§ **WHAT YOU ARE ASKED TO DO**: Line by line, set down all the data below exactly, omitting any picture.

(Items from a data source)

+++++

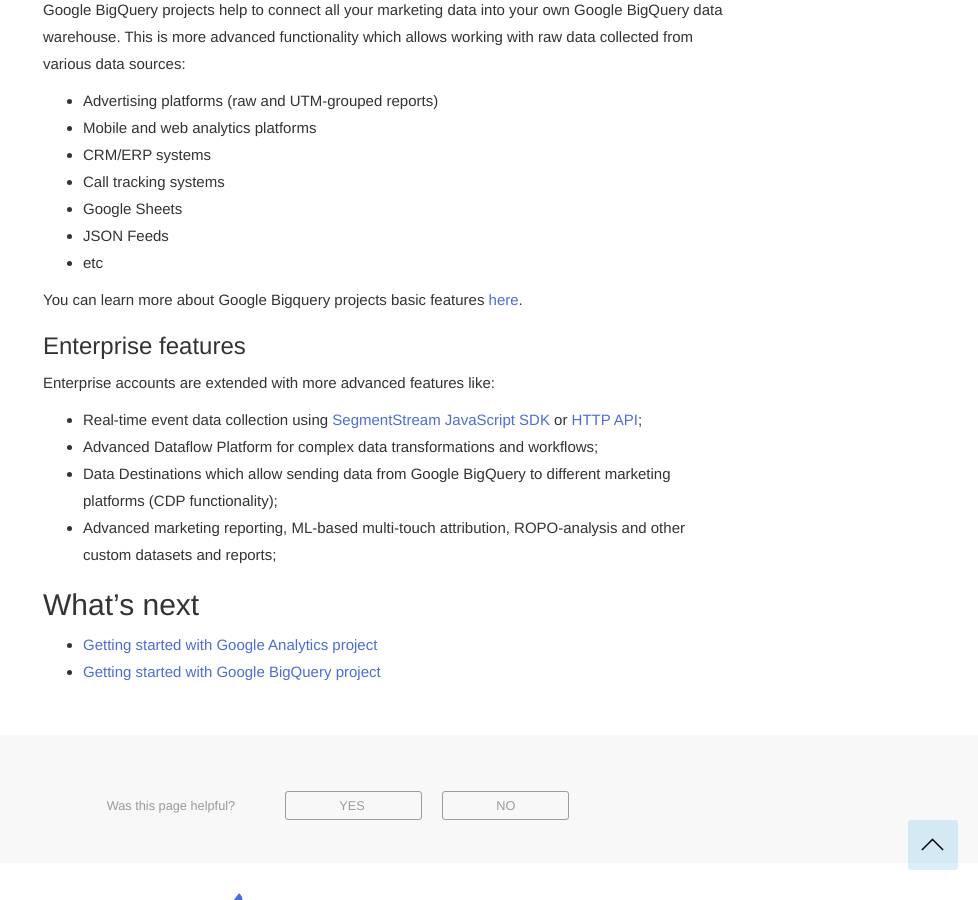
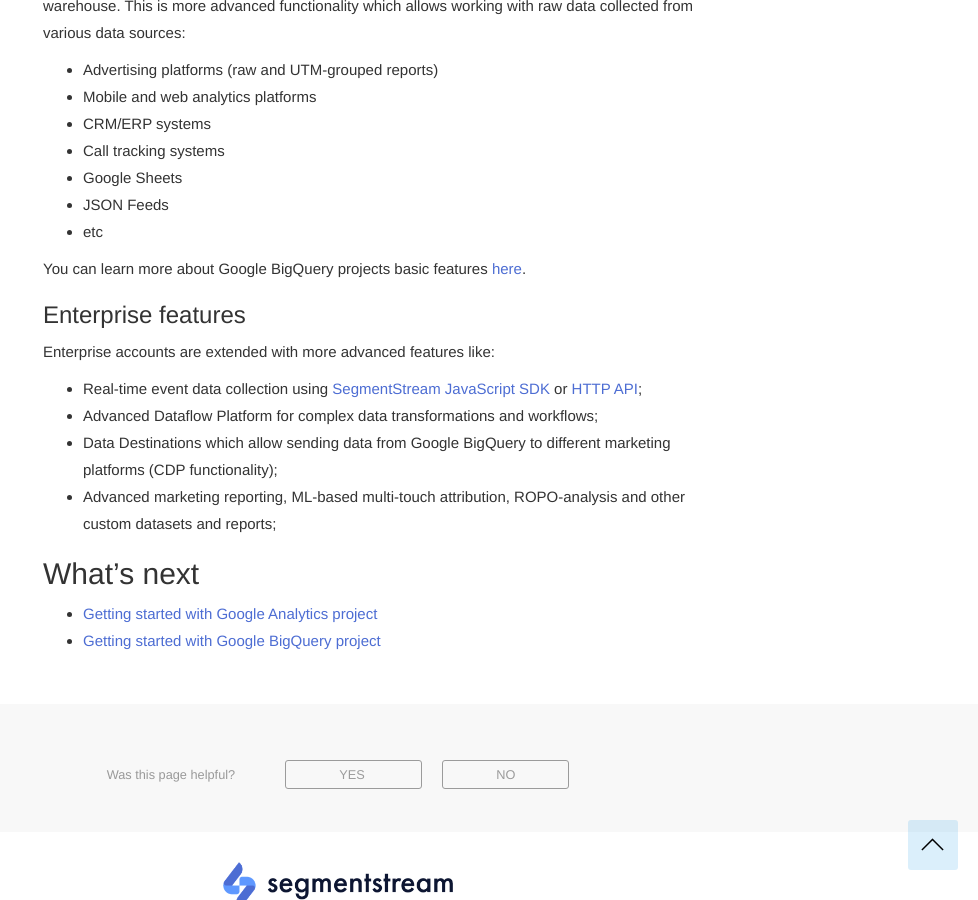
Before and after one commit to segmentstream-com/segmentstream-com.github.io, a Jekyll site: the page built from index.md, in a window 1280 px wide and 900 px high, scrolled down 608 px. Shown: the whole window, without its empty margins (302-1280 px from the left). Built offline with Jekyll 4.4.1, drawn with Linux system fonts in a browser that asks for light colours; nearby versions of some CDN libraries.

Commit message:
fix typo

```diff
--- a/index.md
+++ b/index.md
@@ -4,7 +4,6 @@
 ---
 
 ## Introduction
----
 
 **SegmentStream** is a marketing data intelligence platform which allows to import and unify data from various data sources for advanced analytics and attribution.
 
@@ -30,7 +29,7 @@
 * JSON Feeds
 * etc
 
-You can learn more about Google Bigquery projects basic features [here](https://segmentstream.com/bigquery){:target="_blank"}.
+You can learn more about Google BigQuery projects basic features [here](https://segmentstream.com/bigquery){:target="_blank"}.
 
 ### Enterprise features
 
```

+++++

§ **WRITTEN ANSWER**:
Before and after one commit to segmentstream-com/segmentstream-com.github.io, a Jekyll site: the page built from index.md, in a window 1280 px wide and 900 px high, scrolled down 608 px. Shown: the whole window, without its empty margins (302-1280 px from the left). Built offline with Jekyll 4.4.1, drawn with Linux system fonts in a browser that asks for light colours; nearby versions of some CDN libraries.

Commit message:
fix typo

```diff
--- a/index.md
+++ b/index.md
@@ -4,7 +4,6 @@
 ---
 
 ## Introduction
----
 
 **SegmentStream** is a marketing data intelligence platform which allows to import and unify data from various data sources for advanced analytics and attribution.
 
@@ -30,7 +29,7 @@
 * JSON Feeds
 * etc
 
-You can learn more about Google Bigquery projects basic features [here](https://segmentstream.com/bigquery){:target="_blank"}.
+You can learn more about Google BigQuery projects basic features [here](https://segmentstream.com/bigquery){:target="_blank"}.
 
 ### Enterprise features
 
```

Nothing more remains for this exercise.